Although some of these workers are undocumented, many take advantage of a visa system meant specifically for this kind of work: the H-2A and H-2B visas. These visas have increased dramatically over the last few decades. By 2019, there were 257,667 jobs approved for H-2 visa positions by the U.S. government, with 204,791 visas issued. And 91% of those were claimed by Mexican citizens.
Many agricultural workers’ families live on the Mexican side of the border and use OSME and clinics like it for their medical needs, and the workers themselves return to the town from the U.S. for their care, as do some U.S. citizens and permanent residents of Mexican heritage. In fact, while just over 200,000 visas were issued to temporary agricultural workers in 2019, there were 394,564 H-2 visa admissions across the U.S. border during that same period, demonstrating the back-and-forth nature of workers in these roles.
To incentivize workers to take on these fundamental farming tasks, agricultural enterprises are now offering medical insurance and coverage to migrant workers, and that’s been to the benefit of the OSME clinic.

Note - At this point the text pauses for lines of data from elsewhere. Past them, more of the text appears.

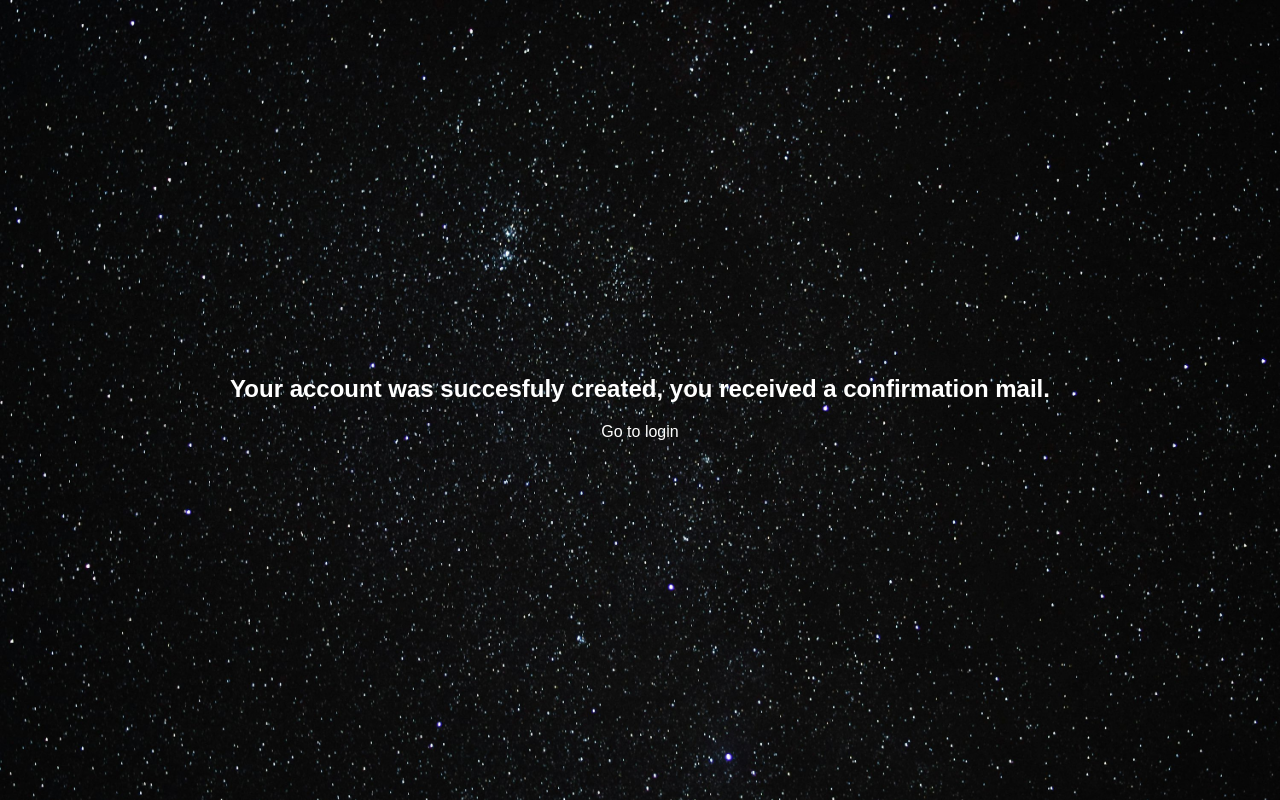
After one commit to mickeyilestmignon/Travia, a PHP site: page /accountcreated.php in a window 1280 px wide. The commit adds this page. Run offline with PHP 8.4, Linux system fonts and the light colour scheme; some libraries are stand-ins or nearby versions.

Commit message:
create account and mail confirmation

```diff
--- /dev/null
+++ b/accountcreated.php
@@ -0,0 +1,60 @@
+<?php
+
+  global $cnx;
+  include "script/mailer.php";
+
+  if (isset($_GET["destination"])) {
+
+    $email = $_GET["destination"];
+    $object = "Account succesfully created";
+    $body = "Your account was succesfuly created";
+
+    sendmail($email, $object, $body);
+  }
+
+?>
+
+<!DOCTYPE html>
+
+<html lang="en">
+<head>
+  <meta charset="UTF-8">
+  <meta http-equiv="X-UA-Compatible" content="IE=edge">
+  <meta name="viewport" content="width=device-width, initial-scale=1.0">
+  <link rel="stylesheet" type="text/css" href="index.css"/>
+
+  <title>Account created</title>
+</head>
+
+<body>
+
+  <h1>Your account was succesfuly created, you received a confirmation mail.</h1>
+
+  <a href="index.php">Go to login</a>
+
+</body>
+
+<style>
+  body {
+    display: flex;
+    flex-direction: column;
+    justify-content: center;
+    align-items: center;
+    color: #FFFFFF;
+    font-family: Arial, sans-serif;
+    height: 100vh;
+  }
+
+  h1 {
+    margin-bottom: 20px;
+    font-size: 3vh;
+  }
+
+  a {
+    text-decoration: none;
+    color: white;
+    font-size: 2vh;
+  }
+</style>
+
+</html>
--- /dev/null
+++ b/composer.json
@@ -0,0 +1,5 @@
+{
+    "require": {
+        "phpmailer/phpmailer": "^6.9"
+    }
+}
--- a/createaccount.php
+++ b/createaccount.php
@@ -77,7 +77,7 @@ if (isset($_POST['firstname']) && isset($_POST['lastname']) && isset($_POST['ema
       $query->bindParam(':workplanet', $workplanet, PDO::PARAM_STR);
       $query->execute();
 
-      header('Location: mailconfirm.php');
+      header('Location: sendmail.php?destination='.$email);
       exit();
     }
 }
--- /dev/null
+++ b/script/mailer.php
@@ -0,0 +1,37 @@
+<?php
+use PHPMailer\PHPMailer\PHPMailer;
+use PHPMailer\PHPMailer\Exception;
+
+require "vendor/phpmailer/phpmailer/src/PHPMailer.php";
+require "vendor/phpmailer/phpmailer/src/Exception.php";
+require "vendor/phpmailer/phpmailer/src/SMTP.php";
+
+global $cnx;
+include('include/connect.inc.php');
+
+function sendmail($email, $object, $body){
+
+  $mail = new PHPMailer(true);
+  $e_mail = "achireceseiandrei@gmail.com";
+
+  $mail->isSMTP();
+  $mail->SMTPAuth = true;
+  $mail->Host = "smtp.gmail.com";
+  $mail->Port = 465;
+  $mail->Username = $e_mail;
+  $mail->Password = "lobl ycxf kxci nhzb";
+  $mail->SMTPSecure = PHPMailer::ENCRYPTION_STARTTLS;
+  $mail->SMTPSecure = PHPMailer::ENCRYPTION_SMTPS;
+
+  $mail->setFrom($e_mail, 'Travia - No reply');
+  $mail->addAddress($email);
+
+  $mail->isHTML(true);
+  $mail->Subject = $object;
+  $mail->Body = $body;
+
+  $mail->CharSet = 'UTF-8';
+  $mail->Encoding = 'base64';
+
+  $mail->send();
+}
```
Also changed, not shown: mailconfirm.php (+29 -29 lines), sendmail.php (added, +21 -0 lines), 1 other file.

Today, around 75% of OSME patients are covered by either U.S. insurance companies or U.S. businesses that foot the bill for health services or procedures for their employees. For the most part, Dr. Payán and his staff work directly with insurance companies to provide this care, even running the only U.S.- insurance-connected pharmacy in the region.
A BUSINESS THAT MAKES SENSE
This insurance-focused service plan is one that holds tremendous financial potential for the clinic and provides a framework for offering excellent healthcare to the community. It’s already working for routine and urgent care, and Dr. Payán is certain it can only improve with the construction of an OSME hospital.
Ioan Cleaton-Jones, Director of healthcare delivery at WDI and a seasoned healthcare finance and management consultant, agrees. He has been working closely with both Dr. Payán’s OSME team and the team at the NADB to ensure adequate due diligence while also examining the likelihood of success for both parties. He’s optimistic about the possibilities.
“This makes sense as a business,” Cleaton-Jones explains.
Not only does the OSME clinic already run at a profit, but its plans to expand are clear and full of potential. “They’ve built their business plan around capturing more of the value chain of care for their existing insured patient market,” says Cleaton-Jones, “while also enabling their U.S. health insurance partners to expand their market, bringing more workers and their families into the insurance net. Additionally, they anticipate that there will be patients and doctors who would come from Mexicali.”
The clinic has provided decades of care to essential agricultural workers, and that community of migrant workers and their families may now have access to a hospital for care it either couldn’t get before or at reduced cost. This is thanks to Dr. Payán and his team’s devoted efforts and WDI’s expert analytical support.
Cleaton-Jones hopes WDI will continue to provide this kind of analysis to support healthcare projects, and he believes the positive business model of this OSME hospital expansion is a beacon for what’s possible.